Task prompt | All lines below are to be output exactly as they stand.

--- Information given ---

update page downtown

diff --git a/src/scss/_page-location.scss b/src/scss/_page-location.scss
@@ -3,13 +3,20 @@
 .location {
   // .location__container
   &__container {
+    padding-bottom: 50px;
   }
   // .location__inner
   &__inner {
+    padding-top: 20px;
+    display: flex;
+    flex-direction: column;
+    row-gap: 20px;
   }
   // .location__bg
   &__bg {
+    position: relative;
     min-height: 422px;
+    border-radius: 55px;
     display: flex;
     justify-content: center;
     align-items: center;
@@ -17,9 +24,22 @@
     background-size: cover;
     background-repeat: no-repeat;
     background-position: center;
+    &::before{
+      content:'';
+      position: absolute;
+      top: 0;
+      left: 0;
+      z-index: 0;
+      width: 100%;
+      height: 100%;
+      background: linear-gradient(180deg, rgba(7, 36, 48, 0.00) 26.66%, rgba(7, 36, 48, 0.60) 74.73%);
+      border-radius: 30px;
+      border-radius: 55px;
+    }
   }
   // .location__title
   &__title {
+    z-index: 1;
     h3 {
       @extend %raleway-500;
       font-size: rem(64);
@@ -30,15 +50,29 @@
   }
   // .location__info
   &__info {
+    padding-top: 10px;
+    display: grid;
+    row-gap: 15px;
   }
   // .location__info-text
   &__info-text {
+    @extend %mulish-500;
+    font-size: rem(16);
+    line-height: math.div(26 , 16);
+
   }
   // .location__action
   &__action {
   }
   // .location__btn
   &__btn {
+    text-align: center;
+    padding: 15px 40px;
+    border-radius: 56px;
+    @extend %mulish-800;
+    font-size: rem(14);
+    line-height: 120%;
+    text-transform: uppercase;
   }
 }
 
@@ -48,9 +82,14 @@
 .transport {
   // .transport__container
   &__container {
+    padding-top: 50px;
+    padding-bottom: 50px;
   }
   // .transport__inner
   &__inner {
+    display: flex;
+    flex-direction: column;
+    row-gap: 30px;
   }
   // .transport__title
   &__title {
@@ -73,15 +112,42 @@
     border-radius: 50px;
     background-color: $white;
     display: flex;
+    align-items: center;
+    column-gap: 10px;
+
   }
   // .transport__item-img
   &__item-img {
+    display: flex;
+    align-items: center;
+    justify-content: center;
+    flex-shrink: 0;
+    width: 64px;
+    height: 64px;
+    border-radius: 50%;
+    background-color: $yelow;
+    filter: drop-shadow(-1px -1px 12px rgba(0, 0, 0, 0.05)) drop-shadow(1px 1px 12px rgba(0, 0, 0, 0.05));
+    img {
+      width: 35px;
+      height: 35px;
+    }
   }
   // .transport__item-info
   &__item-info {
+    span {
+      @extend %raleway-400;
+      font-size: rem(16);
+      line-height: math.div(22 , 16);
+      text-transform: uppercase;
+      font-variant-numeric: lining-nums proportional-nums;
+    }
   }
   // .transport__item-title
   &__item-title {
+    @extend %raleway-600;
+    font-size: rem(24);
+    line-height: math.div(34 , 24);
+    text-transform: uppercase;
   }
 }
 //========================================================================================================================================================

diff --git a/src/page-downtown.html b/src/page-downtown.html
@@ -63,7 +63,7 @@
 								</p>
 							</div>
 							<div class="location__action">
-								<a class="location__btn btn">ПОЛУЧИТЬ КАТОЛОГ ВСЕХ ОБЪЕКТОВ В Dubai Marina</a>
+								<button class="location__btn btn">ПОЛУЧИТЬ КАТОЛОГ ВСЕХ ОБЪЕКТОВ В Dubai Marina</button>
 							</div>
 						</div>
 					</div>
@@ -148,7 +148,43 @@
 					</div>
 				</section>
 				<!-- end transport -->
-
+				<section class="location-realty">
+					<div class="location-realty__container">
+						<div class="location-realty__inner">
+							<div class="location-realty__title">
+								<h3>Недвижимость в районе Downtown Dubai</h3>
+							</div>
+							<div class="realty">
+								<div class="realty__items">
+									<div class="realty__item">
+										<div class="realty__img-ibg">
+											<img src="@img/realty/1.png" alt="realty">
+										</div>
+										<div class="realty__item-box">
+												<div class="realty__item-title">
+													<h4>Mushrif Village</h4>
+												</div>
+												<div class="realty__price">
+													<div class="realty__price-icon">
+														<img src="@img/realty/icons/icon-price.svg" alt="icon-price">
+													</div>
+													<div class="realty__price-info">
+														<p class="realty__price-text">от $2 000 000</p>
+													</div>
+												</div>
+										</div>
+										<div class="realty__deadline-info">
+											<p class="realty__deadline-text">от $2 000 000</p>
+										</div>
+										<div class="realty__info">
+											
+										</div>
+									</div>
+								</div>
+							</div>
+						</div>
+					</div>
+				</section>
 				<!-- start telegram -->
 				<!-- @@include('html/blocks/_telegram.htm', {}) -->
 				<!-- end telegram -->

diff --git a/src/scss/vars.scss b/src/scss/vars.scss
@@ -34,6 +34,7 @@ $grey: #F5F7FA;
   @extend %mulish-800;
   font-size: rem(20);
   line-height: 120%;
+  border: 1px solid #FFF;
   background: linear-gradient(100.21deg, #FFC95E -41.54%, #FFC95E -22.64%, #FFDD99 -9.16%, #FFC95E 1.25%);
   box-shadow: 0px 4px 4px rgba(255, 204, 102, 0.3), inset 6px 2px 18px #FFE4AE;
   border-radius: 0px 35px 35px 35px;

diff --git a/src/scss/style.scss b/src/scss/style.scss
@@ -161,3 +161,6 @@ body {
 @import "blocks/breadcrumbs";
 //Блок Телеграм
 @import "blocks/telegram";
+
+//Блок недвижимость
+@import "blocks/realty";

---

Exercise answer |
update page downtown

diff --git a/src/scss/_page-location.scss b/src/scss/_page-location.scss
@@ -3,13 +3,20 @@
 .location {
   // .location__container
   &__container {
+    padding-bottom: 50px;
   }
   // .location__inner
   &__inner {
+    padding-top: 20px;
+    display: flex;
+    flex-direction: column;
+    row-gap: 20px;
   }
   // .location__bg
   &__bg {
+    position: relative;
     min-height: 422px;
+    border-radius: 55px;
     display: flex;
     justify-content: center;
     align-items: center;
@@ -17,9 +24,22 @@
     background-size: cover;
     background-repeat: no-repeat;
     background-position: center;
+    &::before{
+      content:'';
+      position: absolute;
+      top: 0;
+      left: 0;
+      z-index: 0;
+      width: 100%;
+      height: 100%;
+      background: linear-gradient(180deg, rgba(7, 36, 48, 0.00) 26.66%, rgba(7, 36, 48, 0.60) 74.73%);
+      border-radius: 30px;
+      border-radius: 55px;
+    }
   }
   // .location__title
   &__title {
+    z-index: 1;
     h3 {
       @extend %raleway-500;
       font-size: rem(64);
@@ -30,15 +50,29 @@
   }
   // .location__info
   &__info {
+    padding-top: 10px;
+    display: grid;
+    row-gap: 15px;
   }
   // .location__info-text
   &__info-text {
+    @extend %mulish-500;
+    font-size: rem(16);
+    line-height: math.div(26 , 16);
+
   }
   // .location__action
   &__action {
   }
   // .location__btn
   &__btn {
+    text-align: center;
+    padding: 15px 40px;
+    border-radius: 56px;
+    @extend %mulish-800;
+    font-size: rem(14);
+    line-height: 120%;
+    text-transform: uppercase;
   }
 }
 
@@ -48,9 +82,14 @@
 .transport {
   // .transport__container
   &__container {
+    padding-top: 50px;
+    padding-bottom: 50px;
   }
   // .transport__inner
   &__inner {
+    display: flex;
+    flex-direction: column;
+    row-gap: 30px;
   }
   // .transport__title
   &__title {
@@ -73,15 +112,42 @@
     border-radius: 50px;
     background-color: $white;
     display: flex;
+    align-items: center;
+    column-gap: 10px;
+
   }
   // .transport__item-img
   &__item-img {
+    display: flex;
+    align-items: center;
+    justify-content: center;
+    flex-shrink: 0;
+    width: 64px;
+    height: 64px;
+    border-radius: 50%;
+    background-color: $yelow;
+    filter: drop-shadow(-1px -1px 12px rgba(0, 0, 0, 0.05)) drop-shadow(1px 1px 12px rgba(0, 0, 0, 0.05));
+    img {
+      width: 35px;
+      height: 35px;
+    }
   }
   // .transport__item-info
   &__item-info {
+    span {
+      @extend %raleway-400;
+      font-size: rem(16);
+      line-height: math.div(22 , 16);
+      text-transform: uppercase;
+      font-variant-numeric: lining-nums proportional-nums;
+    }
   }
   // .transport__item-title
   &__item-title {
+    @extend %raleway-600;
+    font-size: rem(24);
+    line-height: math.div(34 , 24);
+    text-transform: uppercase;
   }
 }
 //========================================================================================================================================================

diff --git a/src/page-downtown.html b/src/page-downtown.html
@@ -63,7 +63,7 @@
 								</p>
 							</div>
 							<div class="location__action">
-								<a class="location__btn btn">ПОЛУЧИТЬ КАТОЛОГ ВСЕХ ОБЪЕКТОВ В Dubai Marina</a>
+								<button class="location__btn btn">ПОЛУЧИТЬ КАТОЛОГ ВСЕХ ОБЪЕКТОВ В Dubai Marina</button>
 							</div>
 						</div>
 					</div>
@@ -148,7 +148,43 @@
 					</div>
 				</section>
 				<!-- end transport -->
-
+				<section class="location-realty">
+					<div class="location-realty__container">
+						<div class="location-realty__inner">
+							<div class="location-realty__title">
+								<h3>Недвижимость в районе Downtown Dubai</h3>
+							</div>
+							<div class="realty">
+								<div class="realty__items">
+									<div class="realty__item">
+										<div class="realty__img-ibg">
+											<img src="@img/realty/1.png" alt="realty">
+										</div>
+										<div class="realty__item-box">
+												<div class="realty__item-title">
+													<h4>Mushrif Village</h4>
+												</div>
+												<div class="realty__price">
+													<div class="realty__price-icon">
+														<img src="@img/realty/icons/icon-price.svg" alt="icon-price">
+													</div>
+													<div class="realty__price-info">
+														<p class="realty__price-text">от $2 000 000</p>
+													</div>
+												</div>
+										</div>
+										<div class="realty__deadline-info">
+											<p class="realty__deadline-text">от $2 000 000</p>
+										</div>
+										<div class="realty__info">
+											
+										</div>
+									</div>
+								</div>
+							</div>
+						</div>
+					</div>
+				</section>
 				<!-- start telegram -->
 				<!-- @@include('html/blocks/_telegram.htm', {}) -->
 				<!-- end telegram -->

diff --git a/src/scss/vars.scss b/src/scss/vars.scss
@@ -34,6 +34,7 @@ $grey: #F5F7FA;
   @extend %mulish-800;
   font-size: rem(20);
   line-height: 120%;
+  border: 1px solid #FFF;
   background: linear-gradient(100.21deg, #FFC95E -41.54%, #FFC95E -22.64%, #FFDD99 -9.16%, #FFC95E 1.25%);
   box-shadow: 0px 4px 4px rgba(255, 204, 102, 0.3), inset 6px 2px 18px #FFE4AE;
   border-radius: 0px 35px 35px 35px;

diff --git a/src/scss/style.scss b/src/scss/style.scss
@@ -161,3 +161,6 @@ body {
 @import "blocks/breadcrumbs";
 //Блок Телеграм
 @import "blocks/telegram";
+
+//Блок недвижимость
+@import "blocks/realty";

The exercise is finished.